The world doesn’t see much of North Korea: it’s hermetically-sealed off. Its occupants are taught that the country is a paradise on earth; the rest of the world hears of nuclear tests and famines and occasionally gets a glimpse of staggeringly large-scale nationalistic ceremonies. Visitors to Pyonyang are closely watched. Mobile phones don’t work there. Pastor Kim has smuggled out footage, however, which shows desolate deprivation amid medieval agricultural farming methods. Gavin layers on historical and geographical context, which is necessary: defecting North Koreans are sent back from China if caught, for example, and have to take a circuitous secret route across that country and down through Vietnam and Laos before arriving in Thailand. Her film explains why. It also casts a light on the problem with religion in the world’s only Communist, Confucian, hereditary dictatorship. It’s complicated by the fact that Kim and his father and grandfather have appropriated the story of the Bible as their own dynastic mythology. No surprises as to who is God or Jesus in the North Korean origin story, but they’d rather their subjects didn’t realise where the source material comes from.

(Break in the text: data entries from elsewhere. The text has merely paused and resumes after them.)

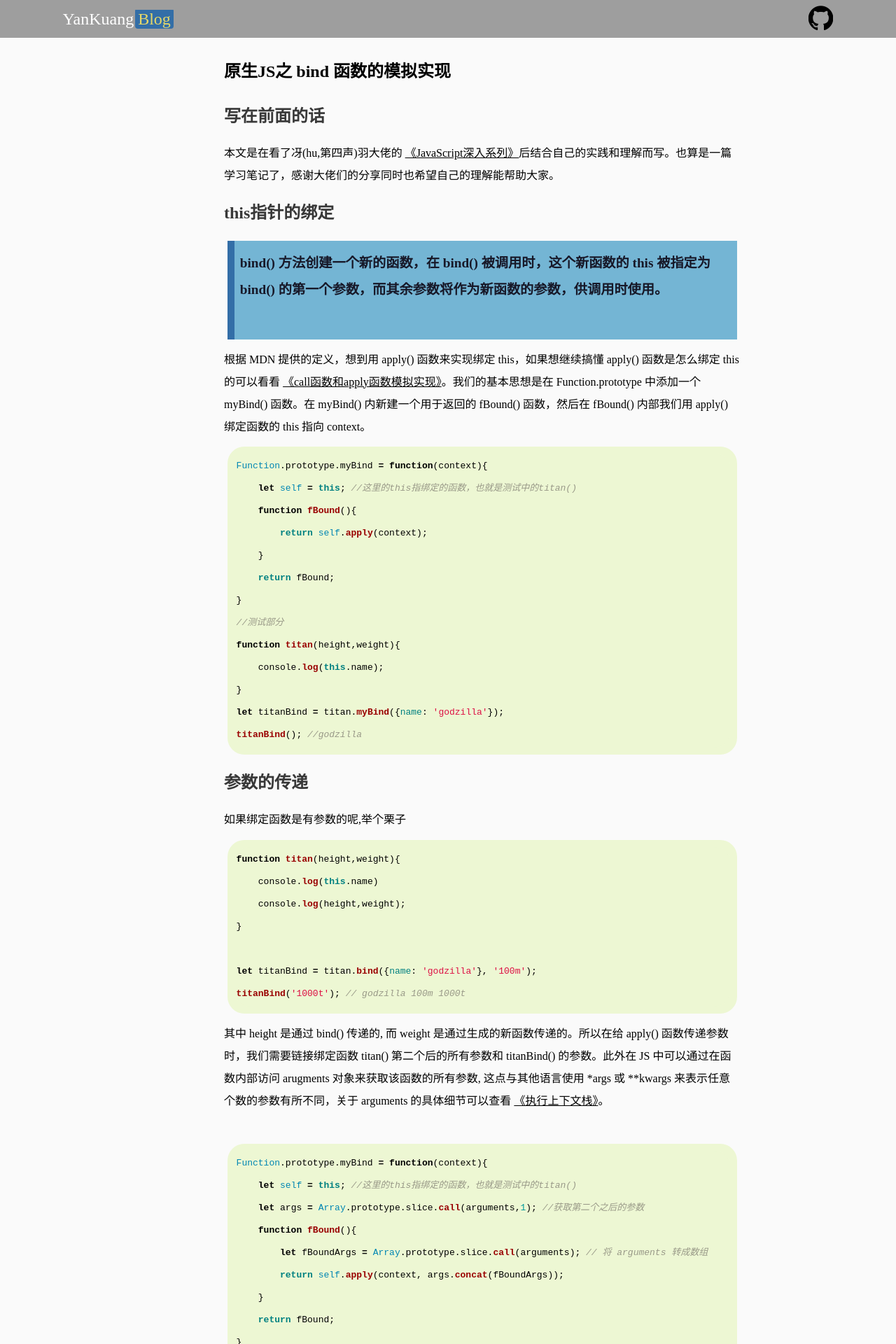
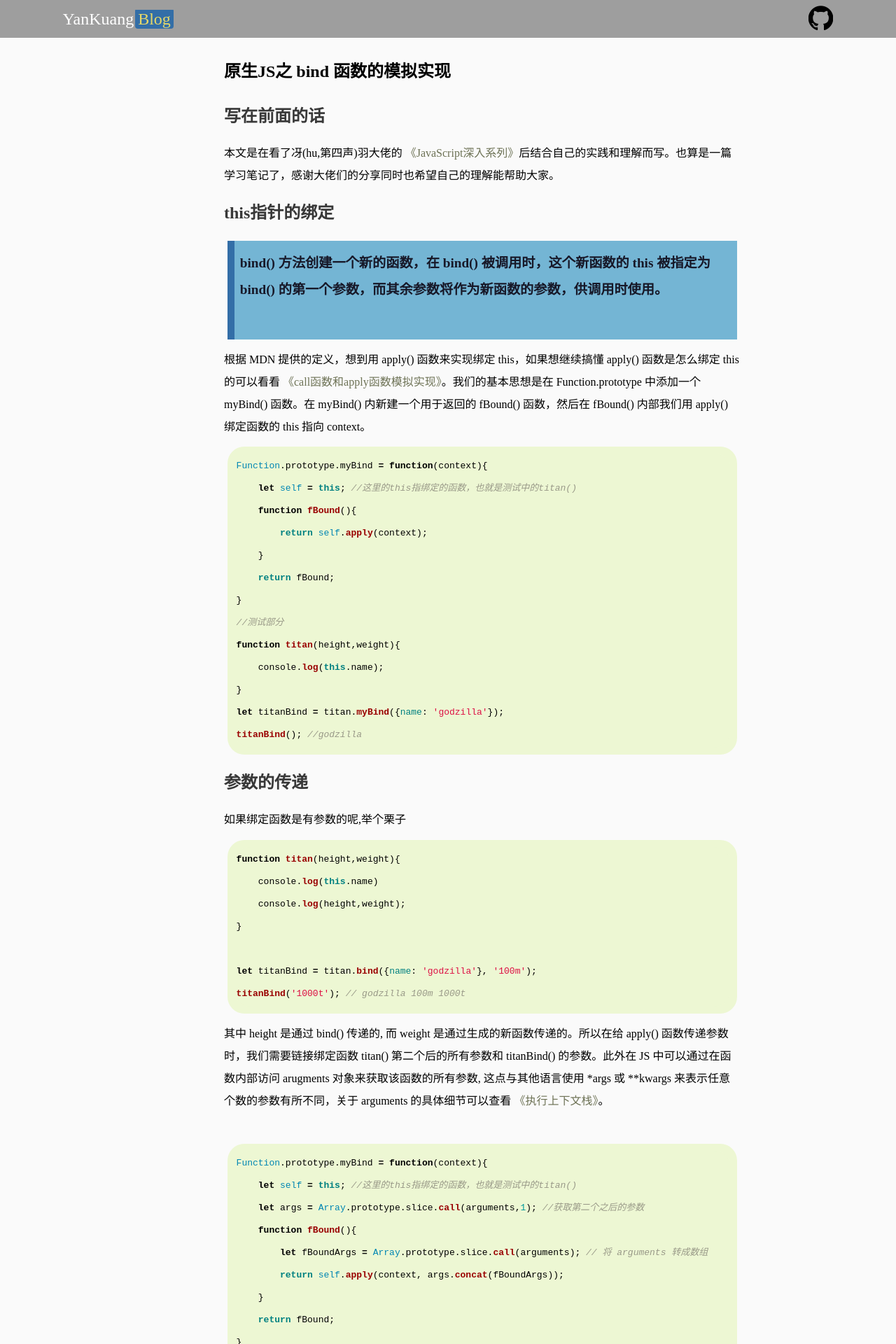
Before and after one commit to yankuang608/yankuang608.github.io, a Jekyll site: the page built from _posts/2020-06-22-bind.md, in a window 1280 px wide. Shown: the top 1920 px of the page at 70% size. Built offline with Jekyll 4.4.1, drawn with Linux system fonts in a browser that asks for light colours; some web fonts are replaced; grey boxes are pictures that could not be loaded.

Commit message:
Update detail.css

```diff
--- a/css/detail.css
+++ b/css/detail.css
@@ -89,6 +89,11 @@ footer{
 .content img{
     width: 100%;
     height: auto;
+}
+
+.content a{
+    text-decoration: none;
+    color: #6d7255;
 }
 
 
@@ -342,7 +347,7 @@ blockquote{
   border-radius: 1.5rem;
   padding: 2px 4px;
   margin: 0.5rem 0.3rem;
-  overflow: hidden;
+  overflow-x: scroll;
 }
 
 /* MEDIA QUERIES max-width 要从大到小， min-width 要从小到大*/
@@ -364,11 +369,15 @@ blockquote{
 
 @media screen and (max-width: 450px){
 
+  html{
+    font-size: 13px;
+  }
+
   nav{
-    padding: 0.3rem 1.5rem;
+    padding: 0.4rem 1.5rem;
   }
 
   .content{
-      padding: 0.8rem 1.2rem;
+      padding: 1.0rem 1.2rem;
   }
 }
```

Pastor Kim, a very brave man long before he shows his face to the camera, has devoted his life to helping people escape from North Korea - 10,000 by his counting, in the decade since his son died. He even got his wife through. The Yalu River is the easiest crossing point to the Changbai mountains (Pastor Kim broke his neck there once), but that’s only the beginning - there’s a high reward on every defector’s head for anyone who turns them in as they traverse through China and they’re dependent on middle-men every step of the way. If they go back they’ll be beaten, tortured, set to a Gulag, and perhaps killed — there’s some chilling footage of public executions - but if they escape, their families will be targeted and ruined.

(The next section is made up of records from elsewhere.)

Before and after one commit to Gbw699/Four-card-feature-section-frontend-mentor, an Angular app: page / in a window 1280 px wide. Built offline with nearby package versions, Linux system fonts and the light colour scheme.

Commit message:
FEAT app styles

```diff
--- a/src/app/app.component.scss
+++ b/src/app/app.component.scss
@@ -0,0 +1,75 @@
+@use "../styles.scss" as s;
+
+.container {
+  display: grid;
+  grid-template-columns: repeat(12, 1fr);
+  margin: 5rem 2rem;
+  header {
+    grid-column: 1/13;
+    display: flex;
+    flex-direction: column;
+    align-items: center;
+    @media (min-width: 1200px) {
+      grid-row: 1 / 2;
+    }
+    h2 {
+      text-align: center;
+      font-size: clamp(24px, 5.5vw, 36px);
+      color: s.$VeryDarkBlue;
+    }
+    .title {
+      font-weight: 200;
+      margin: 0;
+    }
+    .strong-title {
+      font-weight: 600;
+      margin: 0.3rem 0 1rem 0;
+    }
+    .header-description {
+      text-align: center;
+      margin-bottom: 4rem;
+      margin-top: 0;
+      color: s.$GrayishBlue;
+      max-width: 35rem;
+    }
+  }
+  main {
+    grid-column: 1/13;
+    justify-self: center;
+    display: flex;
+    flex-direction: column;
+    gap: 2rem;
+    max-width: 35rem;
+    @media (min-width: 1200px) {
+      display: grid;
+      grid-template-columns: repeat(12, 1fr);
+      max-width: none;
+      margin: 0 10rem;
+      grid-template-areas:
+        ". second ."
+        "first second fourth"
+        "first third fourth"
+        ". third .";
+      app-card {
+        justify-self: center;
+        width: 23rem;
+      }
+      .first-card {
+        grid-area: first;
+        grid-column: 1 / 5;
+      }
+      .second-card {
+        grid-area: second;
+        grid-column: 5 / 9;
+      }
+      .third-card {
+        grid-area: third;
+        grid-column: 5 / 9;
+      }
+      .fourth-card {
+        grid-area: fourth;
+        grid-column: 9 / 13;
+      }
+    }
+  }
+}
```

Gavin hones in on two cases. The first is Soyeon Lee, a defector now living in Seoul and separated from her child a decade ago. How this came to happen is shown through an elegantly-rendered rotoscope-like animation. Initially poised and composed as she makes plans to bring the 17 year-old boy across the border, she - and we - become increasingly devastated as this sad story takes its twists and turns. Then we have the Roh family, related to a defector called Hyukchang, who have made a run for it with only the clothes on their backs - mum, dad, two children, and 80 year-old granny who believes that Americans want to kill her, making her realtionship with the non-Korean-speaking Gavin a little tricky. They call Pastor Lee from the Changbai Mountains, wet and crying: help us. But Pastor Kim is relying on a network, his ‘underground railroad’ which is shaky and susceptible to collapse.

Madeline Gavin, whose last film City of Joy was made in the Democratic Republic of Congo, has done an exceptional job in pulling the disparate pieces of this film together. Multiple brokers have snuck out mobile phone footage, and where she can’t go, Pastor Kim takes the camera for her. They’ve built an alliance, Gavin and Pastor Kim and a defector called Hyeonseo Lee, who has written a book about her experiences also provides context and commentary. But it’s a dangerous one for him, and for all the others who show their faces to the screen, and it could be for her too. This is a film you haven’t seen before from a place you’ll never visit, a first-class example of bravery and reportage melding into an filmed testament. It’s not just that it’s nailbiting. The unease lingers long after viewing,  for every person associated with it.

Production companies: Ideal Partners

International sales: Submarine,

Producers: Jena Edelbaum, Rachel Cohen, Sue Mi Terry

Editing: Madeleine Gavin 

Music: Adam Taylor